1 A comparison of the characteristics of childless women and mothers in the ONS Longitudinal Study Simon Whitworth Martina Portanti Office for National Statistics

2 Research aim To measure the extent to which women in the LS who remain childless throughout their lifecourse are distinctive from LS members who become mothers.

3 Childlessness Compared to studies of low fertility, childlessness has received less attention within the literature Most studies of childless are based on small scale samples and rely heavily on qualitative methods.
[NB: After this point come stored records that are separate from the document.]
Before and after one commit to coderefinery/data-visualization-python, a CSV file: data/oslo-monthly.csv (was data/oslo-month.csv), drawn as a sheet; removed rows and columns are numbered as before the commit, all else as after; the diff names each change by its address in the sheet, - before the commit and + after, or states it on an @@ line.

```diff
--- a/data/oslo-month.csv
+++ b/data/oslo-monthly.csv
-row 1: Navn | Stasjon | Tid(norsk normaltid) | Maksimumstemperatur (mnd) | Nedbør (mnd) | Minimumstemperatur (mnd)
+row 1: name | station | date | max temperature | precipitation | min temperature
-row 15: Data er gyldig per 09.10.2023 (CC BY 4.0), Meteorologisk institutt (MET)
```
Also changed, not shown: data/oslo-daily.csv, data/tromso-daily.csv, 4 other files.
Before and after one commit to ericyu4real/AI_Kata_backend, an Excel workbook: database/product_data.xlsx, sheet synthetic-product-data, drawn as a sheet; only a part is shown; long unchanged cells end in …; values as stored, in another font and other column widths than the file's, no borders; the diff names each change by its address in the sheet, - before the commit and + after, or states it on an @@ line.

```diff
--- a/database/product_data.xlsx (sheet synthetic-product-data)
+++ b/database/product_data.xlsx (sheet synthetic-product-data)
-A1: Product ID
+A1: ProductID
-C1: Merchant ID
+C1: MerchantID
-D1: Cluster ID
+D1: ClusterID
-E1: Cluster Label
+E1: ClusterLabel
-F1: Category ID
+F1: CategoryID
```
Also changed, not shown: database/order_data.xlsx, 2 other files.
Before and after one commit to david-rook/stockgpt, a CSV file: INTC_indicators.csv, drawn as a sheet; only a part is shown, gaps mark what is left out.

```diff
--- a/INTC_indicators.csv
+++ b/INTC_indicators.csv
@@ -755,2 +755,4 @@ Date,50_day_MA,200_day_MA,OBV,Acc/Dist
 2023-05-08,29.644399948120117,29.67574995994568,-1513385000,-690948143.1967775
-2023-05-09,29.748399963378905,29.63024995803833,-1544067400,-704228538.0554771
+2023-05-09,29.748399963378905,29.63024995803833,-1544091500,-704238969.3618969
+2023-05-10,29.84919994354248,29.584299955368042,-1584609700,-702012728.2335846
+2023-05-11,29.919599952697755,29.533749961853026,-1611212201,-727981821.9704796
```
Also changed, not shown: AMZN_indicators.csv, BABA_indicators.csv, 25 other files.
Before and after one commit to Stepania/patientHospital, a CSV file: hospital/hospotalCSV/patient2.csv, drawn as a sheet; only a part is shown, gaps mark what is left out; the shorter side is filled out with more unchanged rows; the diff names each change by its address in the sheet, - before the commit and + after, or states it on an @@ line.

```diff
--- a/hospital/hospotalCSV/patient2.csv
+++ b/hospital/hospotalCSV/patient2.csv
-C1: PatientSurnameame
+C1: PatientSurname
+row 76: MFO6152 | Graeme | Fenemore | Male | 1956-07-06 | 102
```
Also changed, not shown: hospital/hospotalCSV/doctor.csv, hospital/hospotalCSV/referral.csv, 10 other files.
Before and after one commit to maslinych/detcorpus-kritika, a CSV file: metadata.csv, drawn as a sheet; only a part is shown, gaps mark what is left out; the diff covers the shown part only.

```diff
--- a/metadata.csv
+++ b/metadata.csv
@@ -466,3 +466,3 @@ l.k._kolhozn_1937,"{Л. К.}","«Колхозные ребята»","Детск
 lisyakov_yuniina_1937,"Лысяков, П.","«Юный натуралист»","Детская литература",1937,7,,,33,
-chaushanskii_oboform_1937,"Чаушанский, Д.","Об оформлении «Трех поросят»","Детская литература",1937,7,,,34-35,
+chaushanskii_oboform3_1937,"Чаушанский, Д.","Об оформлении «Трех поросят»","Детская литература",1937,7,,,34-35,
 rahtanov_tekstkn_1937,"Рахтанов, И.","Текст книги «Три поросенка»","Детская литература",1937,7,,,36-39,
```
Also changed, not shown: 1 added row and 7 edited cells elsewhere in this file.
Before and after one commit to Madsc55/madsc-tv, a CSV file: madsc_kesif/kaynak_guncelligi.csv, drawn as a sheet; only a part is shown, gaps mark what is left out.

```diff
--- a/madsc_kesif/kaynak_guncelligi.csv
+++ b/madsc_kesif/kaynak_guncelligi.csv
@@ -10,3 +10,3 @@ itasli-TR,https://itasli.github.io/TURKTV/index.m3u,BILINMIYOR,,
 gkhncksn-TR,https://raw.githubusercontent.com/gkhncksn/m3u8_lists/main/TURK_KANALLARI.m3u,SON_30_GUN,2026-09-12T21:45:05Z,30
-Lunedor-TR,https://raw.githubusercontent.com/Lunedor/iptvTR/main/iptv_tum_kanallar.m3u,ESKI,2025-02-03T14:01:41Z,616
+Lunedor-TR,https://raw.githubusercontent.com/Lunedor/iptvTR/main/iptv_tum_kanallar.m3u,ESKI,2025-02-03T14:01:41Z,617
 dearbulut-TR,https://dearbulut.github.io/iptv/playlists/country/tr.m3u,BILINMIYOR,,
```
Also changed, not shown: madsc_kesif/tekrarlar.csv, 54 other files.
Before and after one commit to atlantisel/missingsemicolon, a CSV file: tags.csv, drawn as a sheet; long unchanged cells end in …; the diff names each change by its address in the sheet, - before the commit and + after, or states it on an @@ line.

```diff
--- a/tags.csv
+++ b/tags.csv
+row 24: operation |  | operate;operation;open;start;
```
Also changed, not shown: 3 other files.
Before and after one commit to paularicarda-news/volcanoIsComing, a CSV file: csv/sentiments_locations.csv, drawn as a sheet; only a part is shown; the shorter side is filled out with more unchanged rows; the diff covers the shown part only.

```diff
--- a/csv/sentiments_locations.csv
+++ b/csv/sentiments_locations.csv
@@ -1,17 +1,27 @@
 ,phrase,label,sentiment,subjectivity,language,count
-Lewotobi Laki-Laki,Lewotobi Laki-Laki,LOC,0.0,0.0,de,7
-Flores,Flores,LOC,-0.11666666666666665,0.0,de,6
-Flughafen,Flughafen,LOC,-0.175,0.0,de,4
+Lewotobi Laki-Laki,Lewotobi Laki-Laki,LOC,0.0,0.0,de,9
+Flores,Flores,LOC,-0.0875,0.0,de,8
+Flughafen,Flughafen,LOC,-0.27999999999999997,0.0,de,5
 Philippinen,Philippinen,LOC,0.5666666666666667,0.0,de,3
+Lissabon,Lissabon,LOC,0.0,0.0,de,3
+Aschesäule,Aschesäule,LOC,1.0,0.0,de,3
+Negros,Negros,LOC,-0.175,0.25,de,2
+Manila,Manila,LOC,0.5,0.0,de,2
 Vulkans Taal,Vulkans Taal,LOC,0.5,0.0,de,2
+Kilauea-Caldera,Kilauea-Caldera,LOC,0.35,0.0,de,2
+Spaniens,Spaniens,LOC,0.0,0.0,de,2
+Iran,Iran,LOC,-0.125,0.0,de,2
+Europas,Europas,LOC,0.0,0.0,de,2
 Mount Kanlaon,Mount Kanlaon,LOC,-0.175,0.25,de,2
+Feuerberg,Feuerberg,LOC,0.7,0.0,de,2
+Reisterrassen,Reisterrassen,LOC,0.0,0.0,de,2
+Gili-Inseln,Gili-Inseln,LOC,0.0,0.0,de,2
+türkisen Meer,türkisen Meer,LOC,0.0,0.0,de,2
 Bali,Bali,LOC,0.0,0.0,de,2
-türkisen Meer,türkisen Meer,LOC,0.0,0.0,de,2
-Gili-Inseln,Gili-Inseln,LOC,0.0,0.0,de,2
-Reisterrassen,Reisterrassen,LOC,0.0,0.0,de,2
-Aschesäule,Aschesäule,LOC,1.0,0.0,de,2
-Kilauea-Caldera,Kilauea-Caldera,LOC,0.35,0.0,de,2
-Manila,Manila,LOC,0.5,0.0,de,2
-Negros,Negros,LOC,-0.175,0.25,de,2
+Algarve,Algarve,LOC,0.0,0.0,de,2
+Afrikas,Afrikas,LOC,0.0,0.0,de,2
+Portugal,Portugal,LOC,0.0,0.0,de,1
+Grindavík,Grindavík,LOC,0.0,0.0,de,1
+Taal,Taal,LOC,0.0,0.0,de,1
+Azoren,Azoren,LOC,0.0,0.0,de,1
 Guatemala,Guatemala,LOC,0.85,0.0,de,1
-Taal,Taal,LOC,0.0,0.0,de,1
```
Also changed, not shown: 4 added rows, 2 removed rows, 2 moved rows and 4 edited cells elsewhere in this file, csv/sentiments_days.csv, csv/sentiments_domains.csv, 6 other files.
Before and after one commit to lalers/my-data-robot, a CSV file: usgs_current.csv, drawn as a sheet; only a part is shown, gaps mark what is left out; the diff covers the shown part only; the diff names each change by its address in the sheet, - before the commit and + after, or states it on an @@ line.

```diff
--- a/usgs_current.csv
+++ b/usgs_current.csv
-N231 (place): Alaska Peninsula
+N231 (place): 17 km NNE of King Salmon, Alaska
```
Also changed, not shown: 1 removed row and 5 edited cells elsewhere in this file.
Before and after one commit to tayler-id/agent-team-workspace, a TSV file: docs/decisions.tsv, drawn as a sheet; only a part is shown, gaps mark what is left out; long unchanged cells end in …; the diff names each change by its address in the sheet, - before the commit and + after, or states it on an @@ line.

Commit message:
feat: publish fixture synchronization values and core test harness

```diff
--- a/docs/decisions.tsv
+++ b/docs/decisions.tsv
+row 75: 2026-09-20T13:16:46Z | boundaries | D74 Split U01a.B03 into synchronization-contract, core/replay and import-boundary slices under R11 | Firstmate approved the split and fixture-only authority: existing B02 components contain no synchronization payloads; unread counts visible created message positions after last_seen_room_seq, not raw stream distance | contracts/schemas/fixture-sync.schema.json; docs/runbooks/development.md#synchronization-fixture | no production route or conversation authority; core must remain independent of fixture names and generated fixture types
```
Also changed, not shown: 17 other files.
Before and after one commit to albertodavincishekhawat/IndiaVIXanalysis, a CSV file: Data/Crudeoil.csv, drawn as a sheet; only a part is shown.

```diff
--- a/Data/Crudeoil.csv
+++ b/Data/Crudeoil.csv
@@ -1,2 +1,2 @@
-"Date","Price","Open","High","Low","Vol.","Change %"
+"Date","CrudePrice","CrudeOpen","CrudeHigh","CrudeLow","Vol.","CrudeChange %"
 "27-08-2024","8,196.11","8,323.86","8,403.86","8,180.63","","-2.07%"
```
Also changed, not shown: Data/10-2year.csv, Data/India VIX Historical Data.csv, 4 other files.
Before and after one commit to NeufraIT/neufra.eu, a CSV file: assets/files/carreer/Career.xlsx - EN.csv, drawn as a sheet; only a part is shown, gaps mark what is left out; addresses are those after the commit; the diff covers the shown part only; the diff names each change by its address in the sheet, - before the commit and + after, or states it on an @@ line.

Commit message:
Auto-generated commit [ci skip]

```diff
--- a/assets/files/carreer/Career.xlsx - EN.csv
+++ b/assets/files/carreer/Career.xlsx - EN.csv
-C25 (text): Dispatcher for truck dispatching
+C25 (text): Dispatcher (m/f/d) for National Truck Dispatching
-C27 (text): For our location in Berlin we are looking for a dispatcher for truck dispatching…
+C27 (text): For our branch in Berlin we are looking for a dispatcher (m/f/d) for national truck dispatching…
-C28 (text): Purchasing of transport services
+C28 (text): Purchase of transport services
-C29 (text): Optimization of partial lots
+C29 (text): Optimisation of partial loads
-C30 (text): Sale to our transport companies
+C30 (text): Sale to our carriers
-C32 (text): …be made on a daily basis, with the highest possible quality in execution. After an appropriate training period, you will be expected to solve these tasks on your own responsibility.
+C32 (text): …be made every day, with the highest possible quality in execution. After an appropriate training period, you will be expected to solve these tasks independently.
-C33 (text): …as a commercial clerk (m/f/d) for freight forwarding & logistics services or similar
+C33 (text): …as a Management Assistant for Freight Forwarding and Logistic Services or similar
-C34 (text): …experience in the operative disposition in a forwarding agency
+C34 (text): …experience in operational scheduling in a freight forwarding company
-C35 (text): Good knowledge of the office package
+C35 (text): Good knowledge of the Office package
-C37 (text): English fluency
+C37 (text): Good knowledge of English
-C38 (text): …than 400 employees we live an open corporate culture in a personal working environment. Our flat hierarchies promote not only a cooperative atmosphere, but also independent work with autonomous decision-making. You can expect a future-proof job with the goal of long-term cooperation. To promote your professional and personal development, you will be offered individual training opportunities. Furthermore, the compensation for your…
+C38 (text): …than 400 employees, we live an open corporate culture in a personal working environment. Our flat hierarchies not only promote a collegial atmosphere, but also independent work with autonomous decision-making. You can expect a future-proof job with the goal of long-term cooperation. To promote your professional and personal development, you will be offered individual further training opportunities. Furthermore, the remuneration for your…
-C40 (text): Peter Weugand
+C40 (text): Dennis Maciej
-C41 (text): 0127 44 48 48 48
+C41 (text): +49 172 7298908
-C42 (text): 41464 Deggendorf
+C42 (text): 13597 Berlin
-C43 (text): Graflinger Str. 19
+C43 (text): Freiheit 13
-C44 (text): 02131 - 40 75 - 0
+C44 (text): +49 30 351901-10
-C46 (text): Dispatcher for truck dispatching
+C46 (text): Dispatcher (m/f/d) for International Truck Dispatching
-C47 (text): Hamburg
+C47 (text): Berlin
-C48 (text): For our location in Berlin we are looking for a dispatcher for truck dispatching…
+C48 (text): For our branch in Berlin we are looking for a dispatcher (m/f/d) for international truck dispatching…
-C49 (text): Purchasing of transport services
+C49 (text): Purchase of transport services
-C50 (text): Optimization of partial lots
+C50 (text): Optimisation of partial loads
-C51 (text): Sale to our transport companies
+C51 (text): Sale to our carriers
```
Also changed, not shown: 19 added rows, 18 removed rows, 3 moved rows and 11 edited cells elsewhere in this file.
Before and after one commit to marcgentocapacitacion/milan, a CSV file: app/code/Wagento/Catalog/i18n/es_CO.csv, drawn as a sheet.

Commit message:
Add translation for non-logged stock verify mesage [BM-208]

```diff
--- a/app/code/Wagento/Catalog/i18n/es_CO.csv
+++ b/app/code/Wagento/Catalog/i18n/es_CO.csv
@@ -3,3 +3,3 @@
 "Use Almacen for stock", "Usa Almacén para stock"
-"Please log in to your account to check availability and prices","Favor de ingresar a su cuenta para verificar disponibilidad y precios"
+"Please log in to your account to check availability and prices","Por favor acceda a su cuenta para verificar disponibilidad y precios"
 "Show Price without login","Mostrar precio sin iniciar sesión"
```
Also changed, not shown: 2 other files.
This research uses for the first time the ONS Longitudinal Study (LS) to explore lifelong childlessness as a research topic in its own right.

4 Definition ‘The Longitudinal Study is a study containing linked census & vital events data on a 1 per cent sample of the population of England & Wales.’ Information from the 1971, 1981, 1991 & 2001 Censuses has been linked across censuses as well as information on events such as births, deaths & cancer registrations Series LS No. 7, ‘Longitudinal Study History, organisation & quality of data’, Hattersley L. & Creeser R Longitudinal Study was started to improve the analysis of occupational mortality & to provide better information on fertility & birth spacing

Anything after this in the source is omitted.